The Michigan Legislature passed a resolution recognizing National Nurses Week – May 6-12 – here in Michigan. It points out that the “146,488 nurses in Michigan comprise the largest group of health care professionals in the state.” And it calls on the residents of Michigan to honor our nurses and appreciate their efforts to improve the health of our state.
I’d especially like to honor the recognition by most nurses of the value of spirituality and spiritual care in nursing.
Here are some examples in which this is evident:
(1) A paper published in the American Nurses Association’s Online Journal of Issues in Nursing states that, “Nursing is an holistic discipline that nurses have demonstrated great enthusiasm for the techniques and modalities associated with the field of complementary and alternative care as these techniques assist nurses to address the physical, mental, emotional, and spiritual dimensions of care.” It includes a table of nursing interventions (Table 1 on page 5) suggesting that for spiritual distress nurses provide spiritual support to facilitate a sense of inner peace.
(2) A study conducted at the Harvard Medical School found that 87% of nurses surveyed in four Boston care centers that provide end of life care “thought that spiritual care should at least occasionally be provided.” Additionally, on average, 93% of the nurses endorsed the appropriateness of eight examples of spiritual care.
(3) Showing that this recognition is really worldwide, in 2010 the Royal College of Nursing in the U.K. conducted an online survey of over 4,000 nurses to identify the attitudes of its members towards spirituality and the provision of spiritual care.

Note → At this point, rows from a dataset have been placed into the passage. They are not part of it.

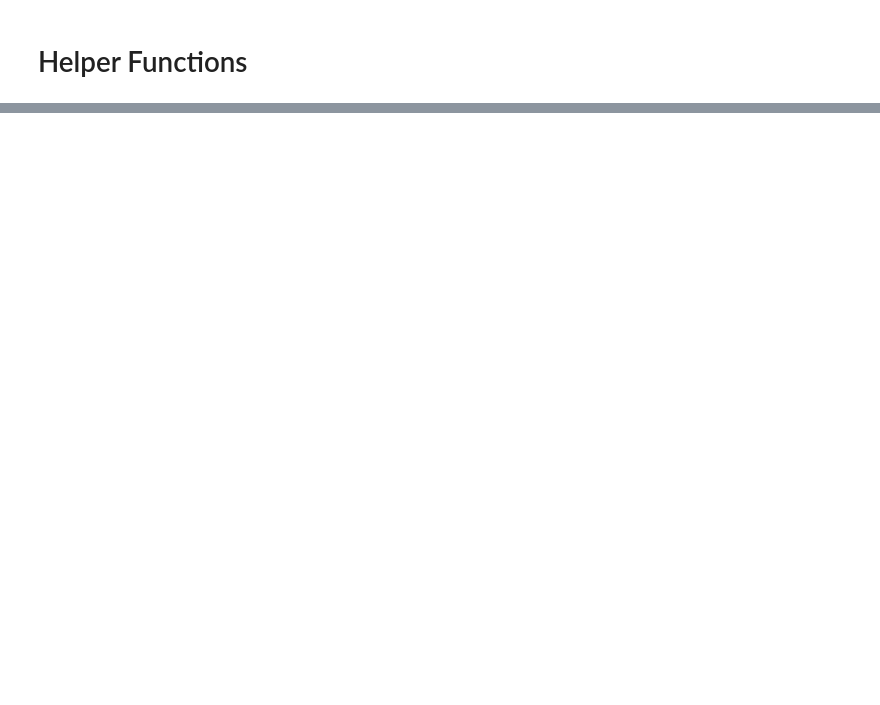
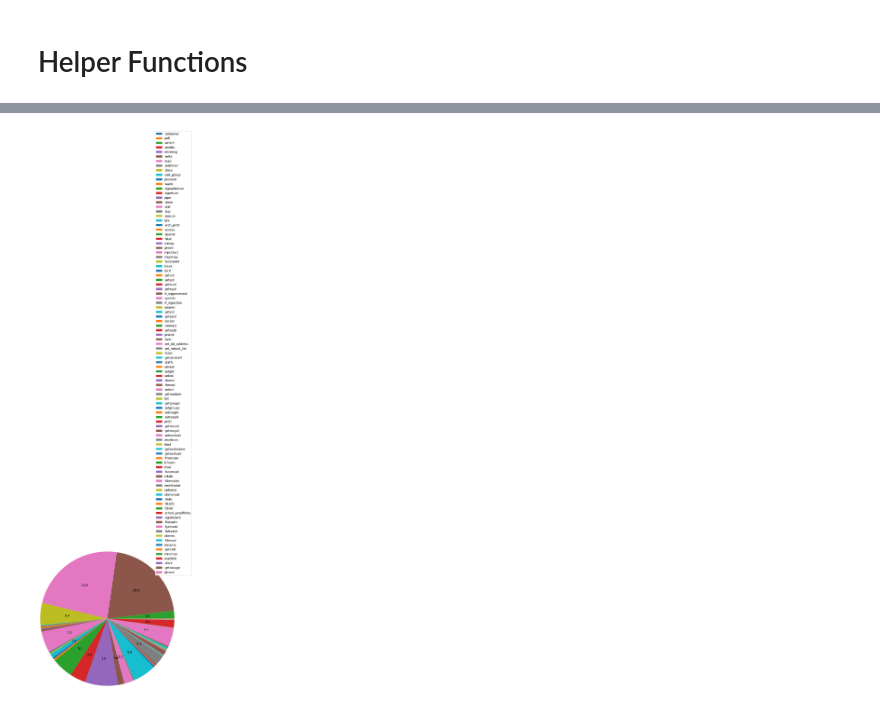
Before and after one commit to thesuhas/Intrusion-Detection-Docker, a Jupyter notebook: Dynamic Analysis/commandInjection/Syscall Analysis.ipynb, the cells around one changed output, grey strips where cells are left out. Cells and saved outputs as stored; diff of their text form; code cells hidden in the pictures; blank space fills up the shorter version.

```diff
--- a/Dynamic Analysis/commandInjection/Syscall Analysis.ipynb
+++ b/Dynamic Analysis/commandInjection/Syscall Analysis.ipynb
@@ -42,0 +43,4 @@ getPlot('mounted_socket')
+# %%
+getPlot('process_injection')
+# %% [output]
+[figure, added]
```
Also changed, not shown: parts of 3 cells of this notebook.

More than 95% of the nurses felt it was their job to identify the spiritual needs of patients. In addition, nearly 80% called for their training to include spirituality and spiritual care. One respondent in this survey said, “Spiritual care should not be added as an ‘add on’ to patient care but should be embedded in an integrated holistic healthcare approach.” Another respondent said, “I firmly believe that spiritual care is an integral element of health care.”
(4) And a great individual example for me of this recognition of spiritual care comes from a former Emergency Room nurse here in Michigan that I know who once shared with me that she and other nurses would often pray with patients – if the patients wanted them to, of course.
Florence Nightingale, often recognized as the founder of modern nursing, said, “If I could give you information of my life it would be to show how a woman of very ordinary ability has been led by God in strange and unaccustomed paths to do in His service what He has done in her. And if I could tell you all, you would see how God has done all, and I nothing. I have worked hard, very hard, that is all; and I have never refused God anything.”¹
So, a big heartfelt “thanks” to all our wonderful, caring nurses!